Bright star, would I were stedfast as thou art–//Not in lone splendour hung aloft the night//And watching, with eternal lids apart//Like nature’s patient, sleepless Eremite//The moving waters at their priestlike task//Of pure ablution round earth’s human shores//Or gazing on the new soft-fallen mask//Of snow upon the mountains and the moors–//No–yet still stedfast, still unchangeable//Pillow’d upon my fair love’s ripening breast//To feel for ever its soft fall and swell//Awake for ever in a sweet unrest//Still, still to hear her tender-taken breath//And so live ever–or else swoon to death. – John Keats (1819)

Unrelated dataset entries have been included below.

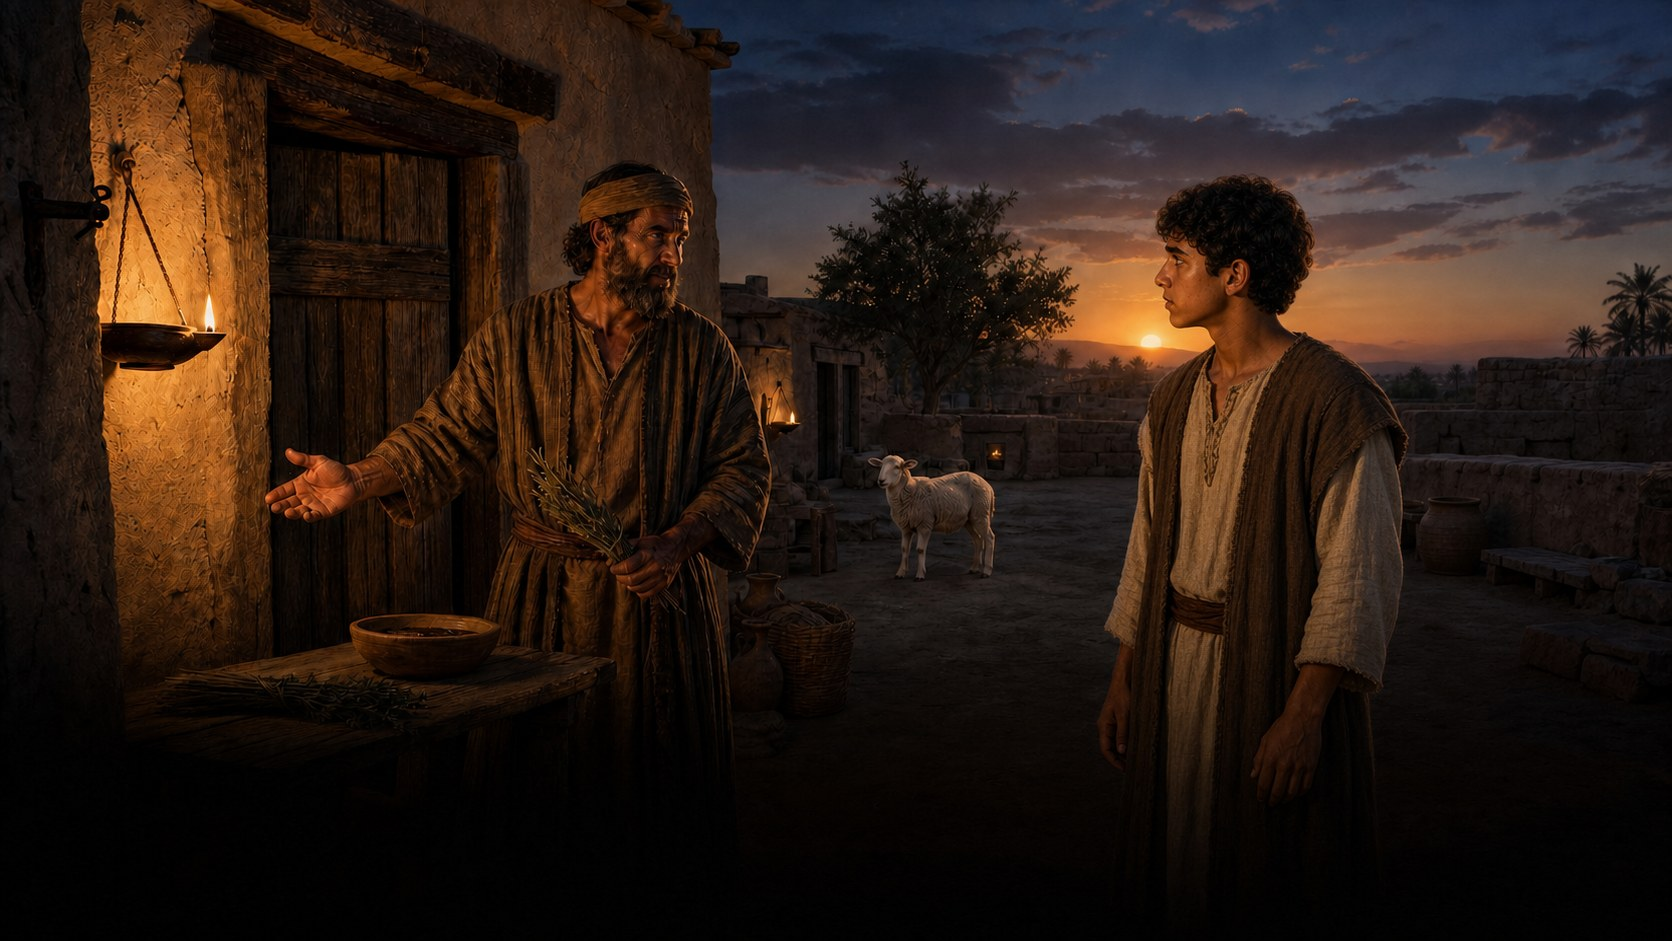
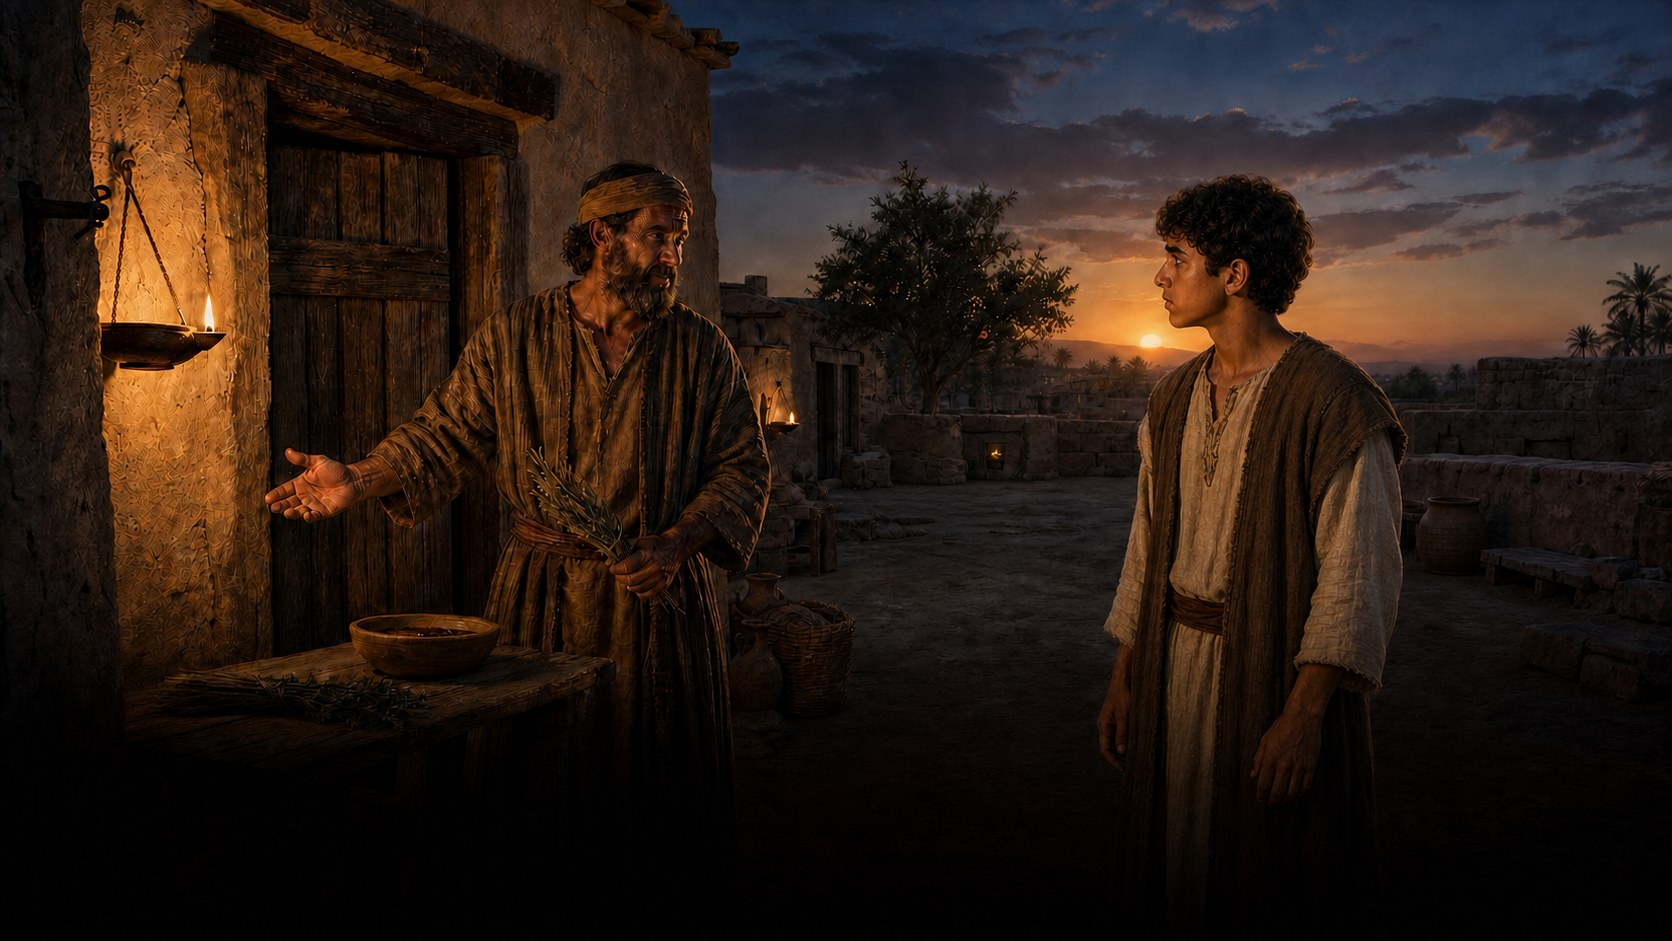
feat: 어린양의 약속 배경 이미지 업데이트 및 대사 수정
- bible-story-lamb-ready-sunset.jpg 이미지 리소스 교체
- JS: 기록자 대사 일부 수정 ("이 밤" → "이 때")
- CSS: 교체된 배경 이미지의 캐시 버스트 쿼리 파라미터 업데이트 (v3 → v4)
- HTML: CSS 캐시 버스트 쿼리 파라미터 업데이트 (v6.8 → v6.9)

diff --git a/src/main/resources/static/js/game/bible-story.js b/src/main/resources/static/js/game/bible-story.js
@@ -133,7 +133,7 @@ const scenes = [
           {phase: 'later-plagues', text: '가축이 쓰러지고 사람 몸에 악성 종기가 퍼졌다. 우박이 곡식을 때렸고, 메뚜기가 남은 이삭까지 갉아먹었다.', ref: '출애굽기 9–10장'},
           {phase: 'darkness', text: '아홉 번째로 사흘 동안 짙은 어둠이 이집트를 덮었다. 그런데도 바로는 요지부동, 고집을 꺾지 않았다.', ref: '출애굽기 10:21–23'},
           {phase: 'plague', text: '이제 남은 것은 열 번째, 마지막 재앙. 이집트의 모든 장자가 죽는 밤이다.', ref: '출애굽기 11:4–5'},
-          {phase: 'father-welcome', who: '기록자', text: '나는 기록자다. 심판이 예고된 이 밤, 하나님이 자기 백성에게 미리 열어 두신 구원의 길을 기록하러 왔다.'},
+          {phase: 'father-welcome', who: '기록자', text: '나는 기록자다. 심판이 예고된 이 때, 하나님이 자기 백성에게 미리 열어 두신 구원의 길을 기록하러 왔다.'},
           {phase: 'father-welcome', who: '기록자', text: '그 길은 군대도, 성벽도, 도망칠 국경도 아니었다. 모세를 통해 내려온 지시는 뜻밖에도 집집마다 준비할 어린양 한 마리였다.', ref: '출애굽기 12:3'},
           {phase: 'father-welcome', who: '기록자', text: '이 달 열흘에 흠 없는 일 년 된 수컷을 골라 두었다가, 열나흘 저녁 해 질 때에 잡으라 하셨다. 오늘이 바로 그 열나흘이다.', ref: '출애굽기 12:5–6'},
           {phase: 'father-welcome', who: '기록자', text: '해가 지평선에 걸릴 무렵, 나는 고센 땅의 한 집 앞에 이르렀다. 문간에는 어린양 한 마리가 매여 있었고, 그 곁에 빈 그릇이 놓여 있었다.'}

diff --git a/src/main/resources/templates/game/bible-story.html b/src/main/resources/templates/game/bible-story.html
@@ -1,7 +1,7 @@
 <!DOCTYPE html>
 <html xmlns:th="http://www.thymeleaf.org" lang="ko">
 <head
-    th:replace="~{fragments/head :: head('어린양의 약속 | ElSeeker', true, '/css/game/bible-story.css?v=6.8')}"
+    th:replace="~{fragments/head :: head('어린양의 약속 | ElSeeker', true, '/css/game/bible-story.css?v=6.9')}"
     th:with="robotsContent='noindex',
                  pageDescription='유월절의 밤을 직접 준비하고, 바다를 건너고, 만나를 거두며 십자가와 부활에서 그 의미를 발견하는 성경 스토리 체험입니다.'">
 </head>

diff --git a/src/main/resources/static/css/game/bible-story.css b/src/main/resources/static/css/game/bible-story.css
@@ -495,7 +495,7 @@ body.bible-story-page .site-header {
 .story-backdrop[data-theme="door"][data-phase="lamb-ready"] .story-backdrop-art {
     background:
         linear-gradient(180deg, rgba(8, 7, 7, 0.02), rgba(5, 5, 7, 0.42)),
-        #18151a url("/images/game/bible-story-lamb-ready-sunset.jpg?v=3") center / cover no-repeat;
+        #18151a url("/images/game/bible-story-lamb-ready-sunset.jpg?v=4") center / cover no-repeat;
 }
 
 .story-backdrop[data-theme="door"][data-phase="blood-door-safe"] .story-backdrop-art {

Okay, so here’s the deal: If you like/understand/are intrigued by the above poem, appreciate romantic poetry, or consider yourself a hapless or hopeless romantic, then you’ll probably enjoy this film. If you went – “huh?” or “duh” or “whatever”, then chances are you’ll want to skip it regardless of the reviews.
Bright Star is a romantic drama based on the intense, yet ill-fated love affair between 19th Century romantic poet John Keats (Ben Whishaw) and his muse, the intriguing seamstress-next-door, Fanny Brawne (Abbie Cornish). It’s a romance that proved greatly inhibited by the financial and social boundaries that defined their times. The film is rated PG, so you can probably guess that there’s no big screen consummation of their affair. Just a collection of glances, soft touches and love letters that evoke the passion – both realized and unfulfilled – between these star-crossed lovers. I don’t think I’m spoiling anything by revealing that Keats died of tuberculosis at the tender age of 25. So there’s no happily-ever-after here.
The movie is beautifully shot – full of vibrant colors and sweeping landscapes that appeal to the inner poet in all of us (kudos to cinematographer Greig Fraser). Writer/director Jane Campion (The Piano) succeeds in bringing a little known, yet poignant love story to the big screen, but there’s definitely something missing. I’m not even sure what it is — that special ingredient that transforms an okay romantic drama into an unforgettable romantic drama. This one’s just okay.
There is some fine ensemble acting in Bright Star (particularly from Paul Schneider as Keats’ best friend and fellow poet, Charles Armitage Brown and from young Edie Martin as Brawne’s little sister, Toots). It could even garner an Oscar nod or two (as epic period pieces tend to do), but I will be most surprised if it breaks into the mainstream with any real success. The film moves rather slowly and quietly (some might say, boringly) and the very authentic British and Scottish accents can frustrate the untrained ear (i.e. mine). Needless to say, I probably missed a fair amount of dialogue.
Now, read the poem again. If you like it, consider adding Bright Star to your Netflix queue, or waiting for a review from Arty Chick. I don’t think it will be in theaters very long after its September 18th (limited) release date – not when it has to compete with a slew of other Oscar contenders and the likes of George Clooney and Matt Damon.